Material provided:
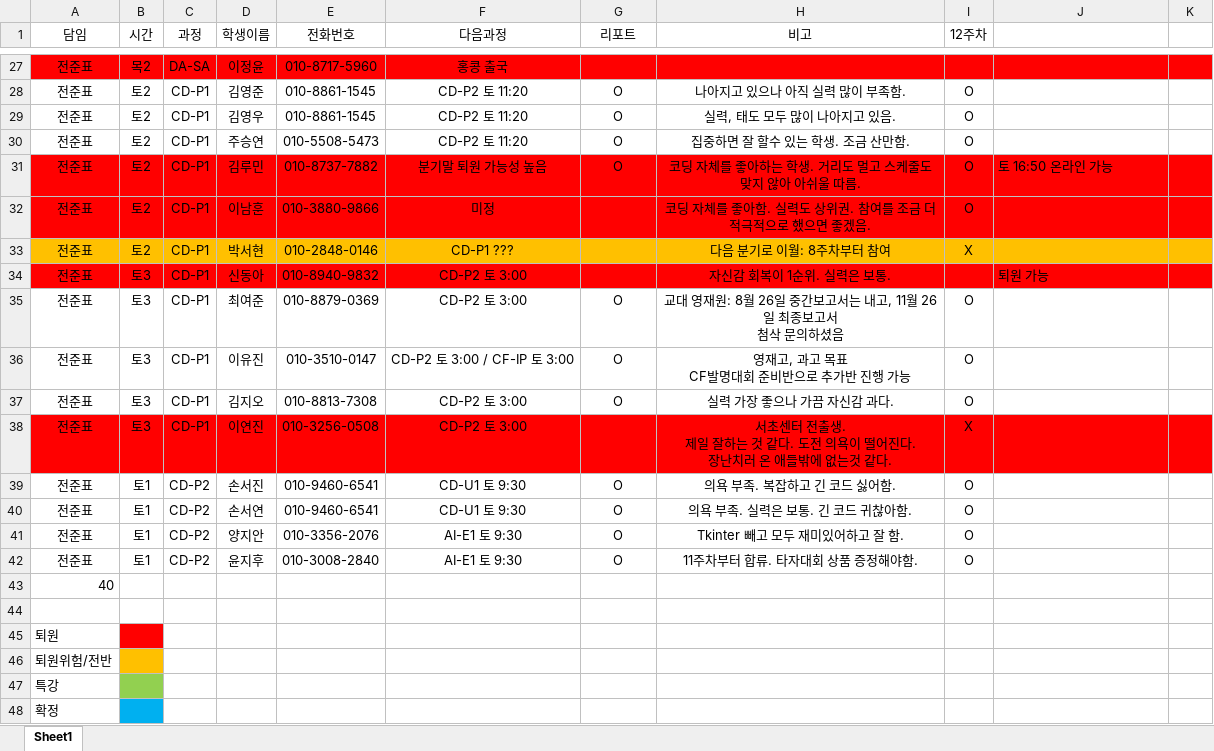
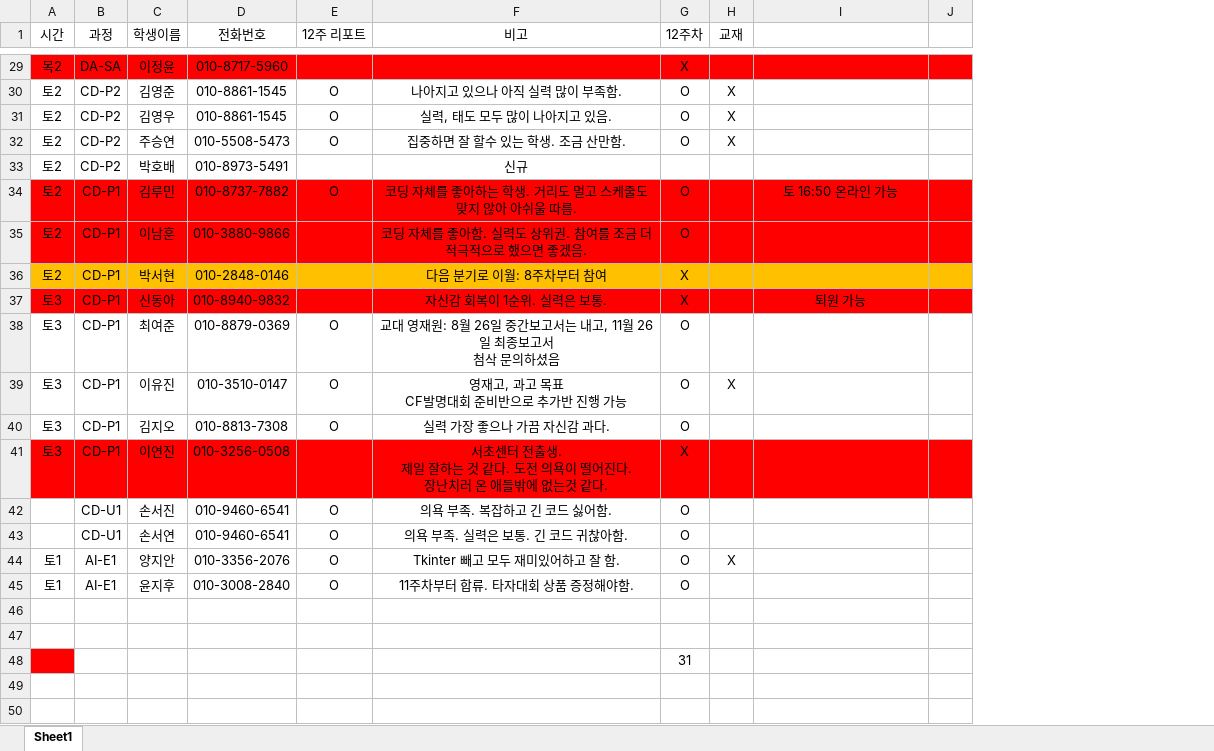
Before and after one commit to jpjun8/C3cube, an Excel workbook: calls/calls.xlsx, sheet Sheet1, drawn as a sheet; only a part is shown, gaps mark what is left out; values as stored, in another font and other column widths than the file's, no borders; removed rows and columns are numbered as before the commit, all else as after; the diff covers the shown part only; the diff names each change by its address in the sheet, - before the commit and + after, or states it on an @@ line.

Commit message:
1st call templates + sheet updates

```diff
--- a/calls/calls.xlsx (sheet Sheet1)
+++ b/calls/calls.xlsx (sheet Sheet1)
-column A (담임), rows 27-45: 전준표 | 전준표 | 전준표 | 전준표 | 전준표 | 전준표 | 전준표 | 전준표 | 전준표 | 전준표 | 전준표 | 전준표 | 전준표 | 전준표 | 전준표 | 전준표 | 40 |  | 퇴원
-column F (다음과정), rows 27-42: 홍콩 출국 | CD-P2 토 11:20 | CD-P2 토 11:20 | CD-P2 토 11:20 | 분기말 퇴원 가능성 높음 | 미정 | CD-P1 ??? | CD-P2 토 3:00 | CD-P2 토 3:00 | CD-P2 토 3:00 / CF-IP 토 3:00 | CD-P2 토 3:00 | CD-P2 토 3:00 | CD-U1 토 9:30 | CD-U1 토 9:30 | AI-E1 토 9:30 | AI-E1 토 9:30
+column H (교재), rows 30-32: all X; rows 39-44: X |  |  |  |  | X
-E1: 리포트
+E1: 12주 리포트
-G29 (12주차): (empty)
+G29 (12주차): X
-B30:B32 (과정): CD-P1
+B30:B32 (과정): CD-P2
+row 33: 토2 | CD-P2 | 박호배 | 010-8973-5491 |  | 신규
-I34 alignment: left
+I34 alignment: center
-G37 (12주차): (empty)
+G37 (12주차): X
-I37 alignment: left
+I37 alignment: center
-A42:A43 (시간): 토1
+A42:A43 (시간): (empty)
-B42:B43 (과정): CD-P2
+B42:B43 (과정): CD-U1
-B44:B45 (과정): CD-P2
+B44:B45 (과정): AI-E1
-G48 (12주차): (empty)
+G48 (12주차): 31
-row 46: 퇴원위험/전반
-row 47: 특강
-row 48: 확정
```
Also changed, not shown: 2 added rows, 40 edited cells and cell formats elsewhere in this sheet, 3 other files.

Task statement:
What is needed here is an exact repetition of the listing above, pictures excluded.

Written response:
Before and after one commit to jpjun8/C3cube, an Excel workbook: calls/calls.xlsx, sheet Sheet1, drawn as a sheet; only a part is shown, gaps mark what is left out; values as stored, in another font and other column widths than the file's, no borders; removed rows and columns are numbered as before the commit, all else as after; the diff covers the shown part only; the diff names each change by its address in the sheet, - before the commit and + after, or states it on an @@ line.

Commit message:
1st call templates + sheet updates

```diff
--- a/calls/calls.xlsx (sheet Sheet1)
+++ b/calls/calls.xlsx (sheet Sheet1)
-column A (담임), rows 27-45: 전준표 | 전준표 | 전준표 | 전준표 | 전준표 | 전준표 | 전준표 | 전준표 | 전준표 | 전준표 | 전준표 | 전준표 | 전준표 | 전준표 | 전준표 | 전준표 | 40 |  | 퇴원
-column F (다음과정), rows 27-42: 홍콩 출국 | CD-P2 토 11:20 | CD-P2 토 11:20 | CD-P2 토 11:20 | 분기말 퇴원 가능성 높음 | 미정 | CD-P1 ??? | CD-P2 토 3:00 | CD-P2 토 3:00 | CD-P2 토 3:00 / CF-IP 토 3:00 | CD-P2 토 3:00 | CD-P2 토 3:00 | CD-U1 토 9:30 | CD-U1 토 9:30 | AI-E1 토 9:30 | AI-E1 토 9:30
+column H (교재), rows 30-32: all X; rows 39-44: X |  |  |  |  | X
-E1: 리포트
+E1: 12주 리포트
-G29 (12주차): (empty)
+G29 (12주차): X
-B30:B32 (과정): CD-P1
+B30:B32 (과정): CD-P2
+row 33: 토2 | CD-P2 | 박호배 | 010-8973-5491 |  | 신규
-I34 alignment: left
+I34 alignment: center
-G37 (12주차): (empty)
+G37 (12주차): X
-I37 alignment: left
+I37 alignment: center
-A42:A43 (시간): 토1
+A42:A43 (시간): (empty)
-B42:B43 (과정): CD-P2
+B42:B43 (과정): CD-U1
-B44:B45 (과정): CD-P2
+B44:B45 (과정): AI-E1
-G48 (12주차): (empty)
+G48 (12주차): 31
-row 46: 퇴원위험/전반
-row 47: 특강
-row 48: 확정
```
Also changed, not shown: 2 added rows, 40 edited cells and cell formats elsewhere in this sheet, 3 other files.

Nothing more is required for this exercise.